→ Instructions for the task: Give the data again exactly, stopping after the "Simple simulation of" line.

(Change listing data)
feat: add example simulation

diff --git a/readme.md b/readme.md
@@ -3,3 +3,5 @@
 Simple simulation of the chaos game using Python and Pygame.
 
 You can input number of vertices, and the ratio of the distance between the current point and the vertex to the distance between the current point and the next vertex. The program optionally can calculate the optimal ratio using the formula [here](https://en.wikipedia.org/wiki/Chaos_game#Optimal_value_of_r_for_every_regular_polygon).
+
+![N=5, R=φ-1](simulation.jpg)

→ Solution to this task:
feat: add example simulation

diff --git a/readme.md b/readme.md
@@ -3,3 +3,5 @@
 Simple simulation of the chaos game using Python and Pygame.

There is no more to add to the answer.